DATA SHOWN: Begin

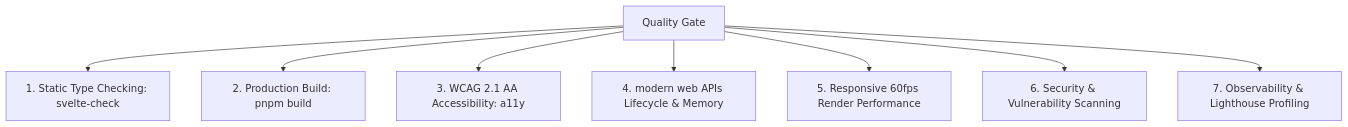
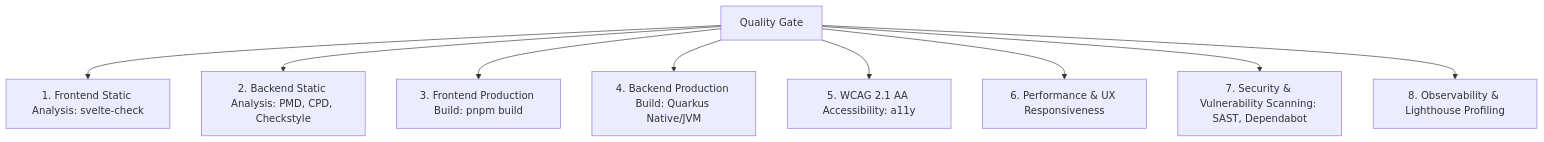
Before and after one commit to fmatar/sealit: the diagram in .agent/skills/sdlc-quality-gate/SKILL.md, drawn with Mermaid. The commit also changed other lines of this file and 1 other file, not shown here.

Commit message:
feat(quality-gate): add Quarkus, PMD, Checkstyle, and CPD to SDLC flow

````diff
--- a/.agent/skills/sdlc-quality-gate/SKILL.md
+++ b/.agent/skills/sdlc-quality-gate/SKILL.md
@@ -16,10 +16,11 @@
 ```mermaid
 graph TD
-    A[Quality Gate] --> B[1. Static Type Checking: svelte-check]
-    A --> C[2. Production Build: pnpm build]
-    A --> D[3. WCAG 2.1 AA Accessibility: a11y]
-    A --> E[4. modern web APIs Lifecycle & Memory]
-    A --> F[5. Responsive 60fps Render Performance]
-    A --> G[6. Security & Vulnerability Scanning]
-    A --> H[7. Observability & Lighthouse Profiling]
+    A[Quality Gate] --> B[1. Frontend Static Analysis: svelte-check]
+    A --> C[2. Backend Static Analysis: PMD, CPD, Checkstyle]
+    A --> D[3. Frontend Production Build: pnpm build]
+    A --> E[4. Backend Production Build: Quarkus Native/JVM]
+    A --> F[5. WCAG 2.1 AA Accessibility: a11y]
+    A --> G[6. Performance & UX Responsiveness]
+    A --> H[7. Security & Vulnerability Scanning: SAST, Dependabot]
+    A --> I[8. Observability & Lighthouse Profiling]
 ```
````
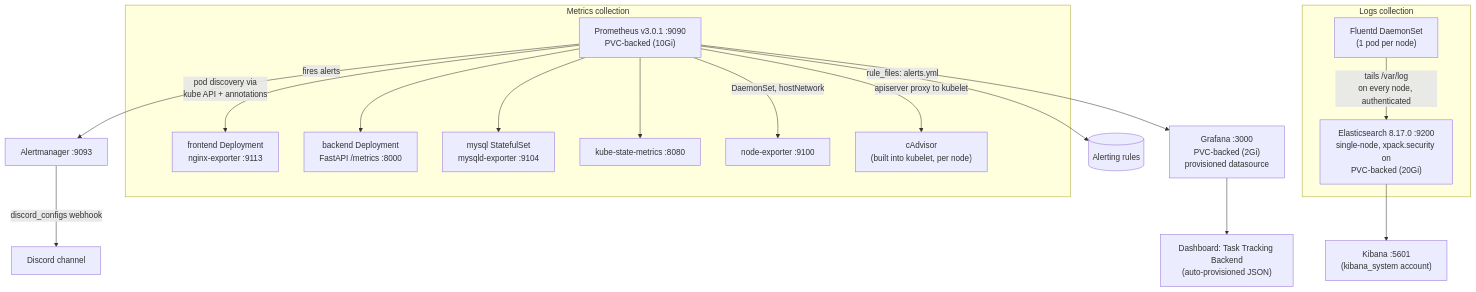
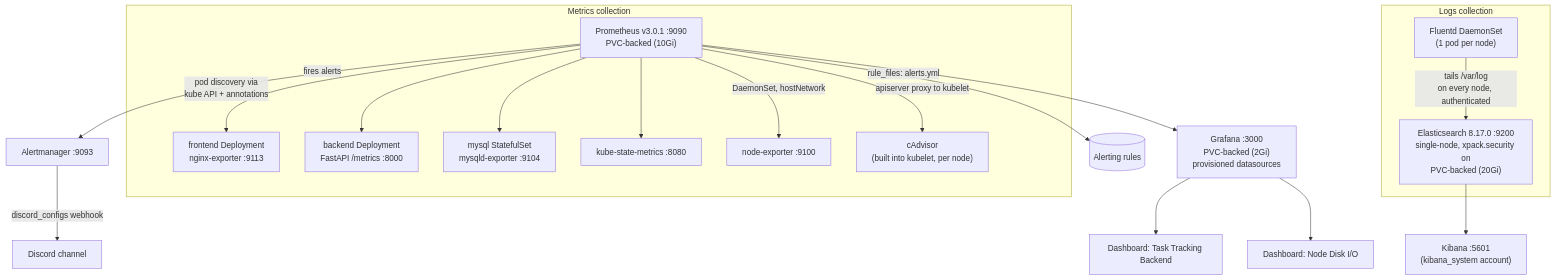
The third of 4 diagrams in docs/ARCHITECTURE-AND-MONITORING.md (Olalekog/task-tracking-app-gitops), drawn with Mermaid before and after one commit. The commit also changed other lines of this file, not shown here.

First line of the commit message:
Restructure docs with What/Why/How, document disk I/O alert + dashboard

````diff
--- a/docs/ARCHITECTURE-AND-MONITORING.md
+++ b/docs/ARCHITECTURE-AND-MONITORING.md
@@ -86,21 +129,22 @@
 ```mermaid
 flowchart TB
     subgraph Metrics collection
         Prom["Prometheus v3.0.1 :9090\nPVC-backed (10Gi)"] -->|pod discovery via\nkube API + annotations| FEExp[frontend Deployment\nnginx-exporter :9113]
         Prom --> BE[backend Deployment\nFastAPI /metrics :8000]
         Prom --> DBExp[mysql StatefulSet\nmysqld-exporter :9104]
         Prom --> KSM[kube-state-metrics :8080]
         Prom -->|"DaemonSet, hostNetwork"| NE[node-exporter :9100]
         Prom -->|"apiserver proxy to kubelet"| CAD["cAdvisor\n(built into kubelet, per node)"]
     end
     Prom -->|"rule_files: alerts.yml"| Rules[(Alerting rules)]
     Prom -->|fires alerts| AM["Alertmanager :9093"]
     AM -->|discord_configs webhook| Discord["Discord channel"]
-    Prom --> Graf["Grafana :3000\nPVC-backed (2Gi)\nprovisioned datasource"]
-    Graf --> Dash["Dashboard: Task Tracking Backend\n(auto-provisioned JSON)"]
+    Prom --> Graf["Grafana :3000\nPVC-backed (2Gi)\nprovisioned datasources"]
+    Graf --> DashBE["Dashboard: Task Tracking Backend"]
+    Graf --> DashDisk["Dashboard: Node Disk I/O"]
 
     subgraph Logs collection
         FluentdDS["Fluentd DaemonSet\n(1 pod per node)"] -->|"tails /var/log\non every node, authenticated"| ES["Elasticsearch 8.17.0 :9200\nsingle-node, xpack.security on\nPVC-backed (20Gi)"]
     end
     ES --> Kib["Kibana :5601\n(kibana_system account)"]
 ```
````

DATA SHOWN: End

| EXERCISE DIRECTIONS |
The entries should be printed again exactly as written, leaving all pictures out.

| SOLVED EXERCISE |
Before and after one commit to fmatar/sealit: the diagram in .agent/skills/sdlc-quality-gate/SKILL.md, drawn with Mermaid. The commit also changed other lines of this file and 1 other file, not shown here.

Commit message:
feat(quality-gate): add Quarkus, PMD, Checkstyle, and CPD to SDLC flow

````diff
--- a/.agent/skills/sdlc-quality-gate/SKILL.md
+++ b/.agent/skills/sdlc-quality-gate/SKILL.md
@@ -16,10 +16,11 @@
 ```mermaid
 graph TD
-    A[Quality Gate] --> B[1. Static Type Checking: svelte-check]
-    A --> C[2. Production Build: pnpm build]
-    A --> D[3. WCAG 2.1 AA Accessibility: a11y]
-    A --> E[4. modern web APIs Lifecycle & Memory]
-    A --> F[5. Responsive 60fps Render Performance]
-    A --> G[6. Security & Vulnerability Scanning]
-    A --> H[7. Observability & Lighthouse Profiling]
+    A[Quality Gate] --> B[1. Frontend Static Analysis: svelte-check]
+    A --> C[2. Backend Static Analysis: PMD, CPD, Checkstyle]
+    A --> D[3. Frontend Production Build: pnpm build]
+    A --> E[4. Backend Production Build: Quarkus Native/JVM]
+    A --> F[5. WCAG 2.1 AA Accessibility: a11y]
+    A --> G[6. Performance & UX Responsiveness]
+    A --> H[7. Security & Vulnerability Scanning: SAST, Dependabot]
+    A --> I[8. Observability & Lighthouse Profiling]
 ```
````
The third of 4 diagrams in docs/ARCHITECTURE-AND-MONITORING.md (Olalekog/task-tracking-app-gitops), drawn with Mermaid before and after one commit. The commit also changed other lines of this file, not shown here.

First line of the commit message:
Restructure docs with What/Why/How, document disk I/O alert + dashboard

````diff
--- a/docs/ARCHITECTURE-AND-MONITORING.md
+++ b/docs/ARCHITECTURE-AND-MONITORING.md
@@ -86,21 +129,22 @@
 ```mermaid
 flowchart TB
     subgraph Metrics collection
         Prom["Prometheus v3.0.1 :9090\nPVC-backed (10Gi)"] -->|pod discovery via\nkube API + annotations| FEExp[frontend Deployment\nnginx-exporter :9113]
         Prom --> BE[backend Deployment\nFastAPI /metrics :8000]
         Prom --> DBExp[mysql StatefulSet\nmysqld-exporter :9104]
         Prom --> KSM[kube-state-metrics :8080]
         Prom -->|"DaemonSet, hostNetwork"| NE[node-exporter :9100]
         Prom -->|"apiserver proxy to kubelet"| CAD["cAdvisor\n(built into kubelet, per node)"]
     end
     Prom -->|"rule_files: alerts.yml"| Rules[(Alerting rules)]
     Prom -->|fires alerts| AM["Alertmanager :9093"]
     AM -->|discord_configs webhook| Discord["Discord channel"]
-    Prom --> Graf["Grafana :3000\nPVC-backed (2Gi)\nprovisioned datasource"]
-    Graf --> Dash["Dashboard: Task Tracking Backend\n(auto-provisioned JSON)"]
+    Prom --> Graf["Grafana :3000\nPVC-backed (2Gi)\nprovisioned datasources"]
+    Graf --> DashBE["Dashboard: Task Tracking Backend"]
+    Graf --> DashDisk["Dashboard: Node Disk I/O"]
 
     subgraph Logs collection
         FluentdDS["Fluentd DaemonSet\n(1 pod per node)"] -->|"tails /var/log\non every node, authenticated"| ES["Elasticsearch 8.17.0 :9200\nsingle-node, xpack.security on\nPVC-backed (20Gi)"]
     end
     ES --> Kib["Kibana :5601\n(kibana_system account)"]
 ```
````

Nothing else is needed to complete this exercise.